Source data
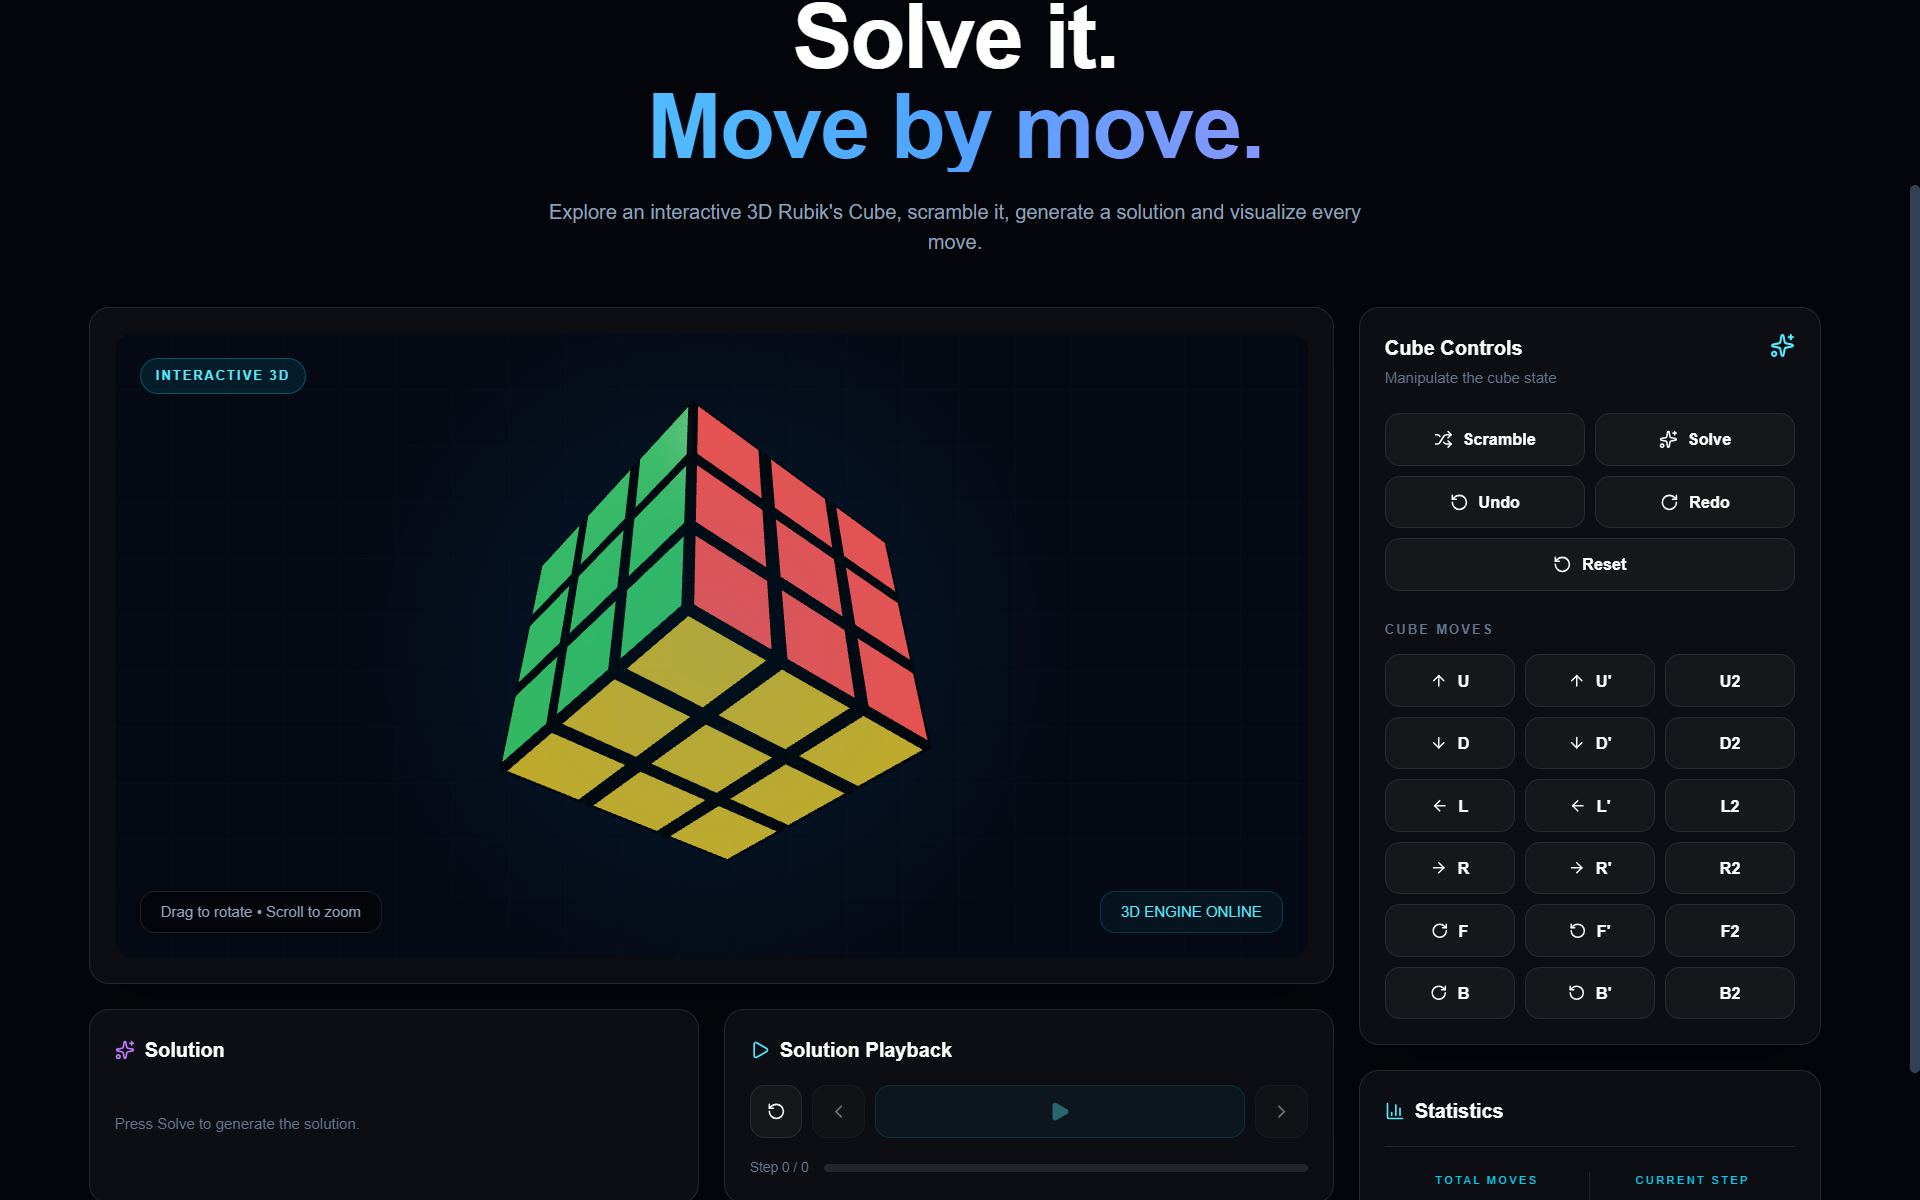
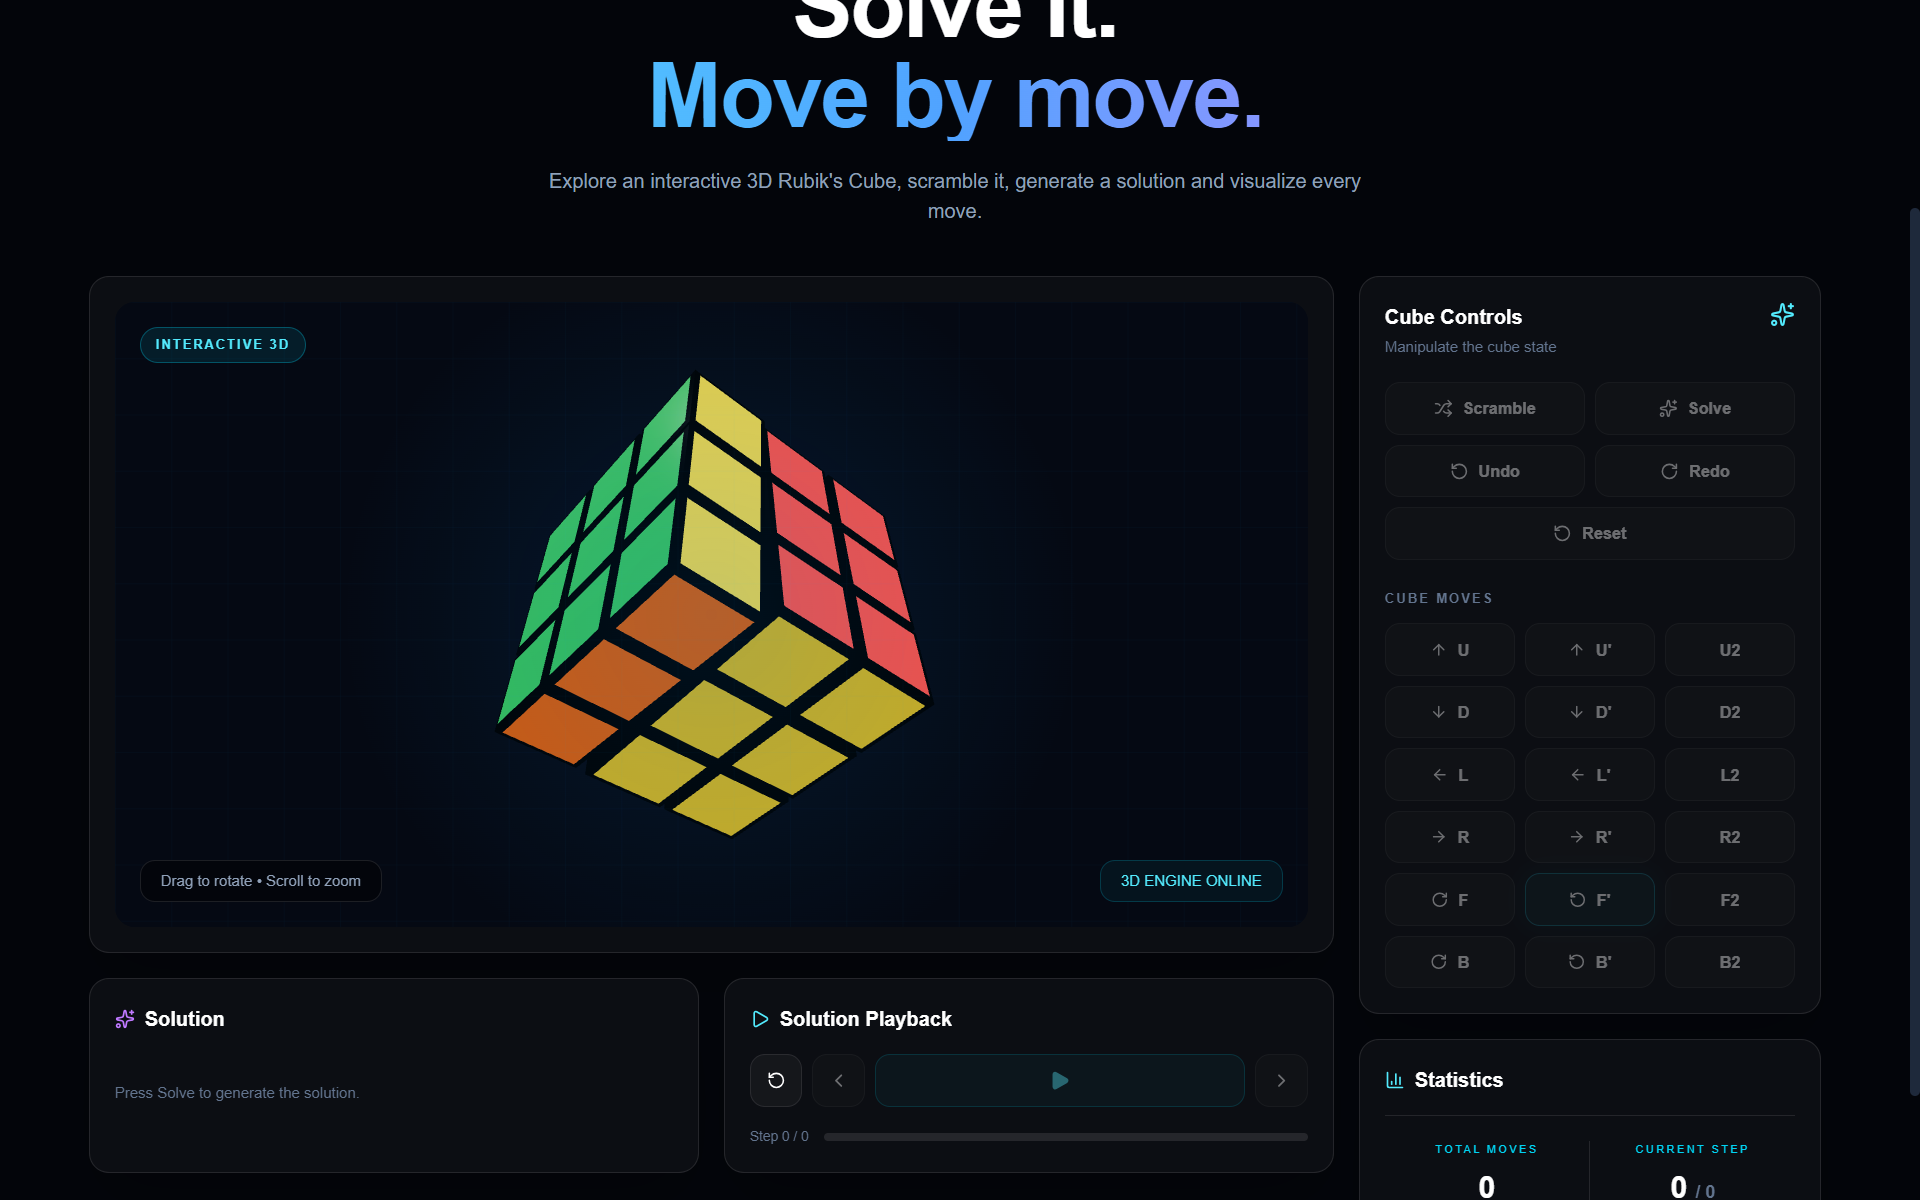
Modified UI structure

diff --git a/src/app/page.tsx b/src/app/page.tsx
@@ -10,7 +10,6 @@ import {
 import Background from "@/components/layout/Background";
 import Header from "@/components/layout/Header";
 import GlassCard from "@/components/ui/GlassCard";
-import StatusBadge from "@/components/ui/StatusBadge";
 import CubeControls from "@/components/controls/CubeControls";
 import SolutionPanel from "@/components/solver/SolutionPanel";
 import SolverControls from "@/components/solver/SolverControls";
@@ -64,7 +63,7 @@ export default function Home() {
         >
           <div className="mb-5 inline-flex items-center rounded-full border border-cyan-400/20 bg-cyan-400/5 px-3 py-1.5">
             <span className="text-[10px] font-semibold uppercase tracking-[0.2em] text-cyan-300">
-              CubeFlux Intelligence
+              Rubixq Intelligence
             </span>
           </div>
 

diff --git a/src/app/layout.tsx b/src/app/layout.tsx
@@ -2,9 +2,9 @@ import type { Metadata } from "next";
 import "./globals.css";
 
 export const metadata: Metadata = {
-  title: "CubeFlux",
+  title: "Rubixq",
   description:
-    "CubeFlux is an interactive 3D Rubik's Cube solver with physical move animations.",
+    "Rubixq is an interactive 3D Rubik's Cube solver with physical move animations.",
   icons: {
     icon: "/cube-icon.png",
     shortcut: "/cube-icon.png",

diff --git a/src/components/layout/Header.tsx b/src/components/layout/Header.tsx
@@ -13,7 +13,7 @@ export default function Header() {
 
           <div>
             <h1 className="text-sm font-semibold tracking-tight text-white sm:text-base">
-              CubeFlux
+              Rubixq
             </h1>
 
             <p className="text-[11px] text-slate-500 sm:text-xs">

diff --git a/README.md b/README.md
@@ -1,6 +1,6 @@
-# CubeFlux
+# Rubixq
 
-A futuristic 3D Rubik's Cube solver built with Next.js, Three.js and React Three Fiber. CubeFlux combines an interactive 3D cube, physical move animations and step-by-step solution playback in a responsive UI.
+A futuristic 3D Rubik's Cube solver built with Next.js, Three.js and React Three Fiber. Rubixq combines an interactive 3D cube, physical move animations and step-by-step solution playback in a responsive UI.
 
 ## Overview
 
@@ -36,31 +36,30 @@ A futuristic 3D Rubik's Cube solver built with Next.js, Three.js and React Three
 ### Installation
 
 ```bash
-git clone https://github.com/samoff04/CubeFlux.git
-cd CubeFlux
+git clone https://github.com/samoff04/Rubixq.git
+cd Rubixq
 npm install
 npm run dev
 ```
 
 ## Project Structure
-
 ```
-src/
-├── app/
-├── components/
-│   ├── cube/
-│   ├── controls/
-│   ├── layout/
-│   ├── solver/
-│   └── ui/
-├── lib/
-│   ├── cube/
-│   └── solver/
-├── store/
-├── types/
+Rubixq/
+├── src/
+│   ├── app/
+│   ├── components/
+│   ├── lib/
+│   ├── store/
+│   └── types/
 ├── docs/
-public/
-└── cube-icon.png
+├── public/
+├── .gitignore
+├── package.json
+├── package-lock.json
+├── next.config.js
+├── postcss.config.mjs
+├── tsconfig.json
+└── README.md
 ```
 
 ## Author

ASSIGNED TASK: Check the data for the word "diff" and pull out the lines that have it.

RESPONSE BOX:
diff --git a/src/app/page.tsx b/src/app/page.tsx
diff --git a/src/app/layout.tsx b/src/app/layout.tsx
diff --git a/src/components/layout/Header.tsx b/src/components/layout/Header.tsx
diff --git a/README.md b/README.md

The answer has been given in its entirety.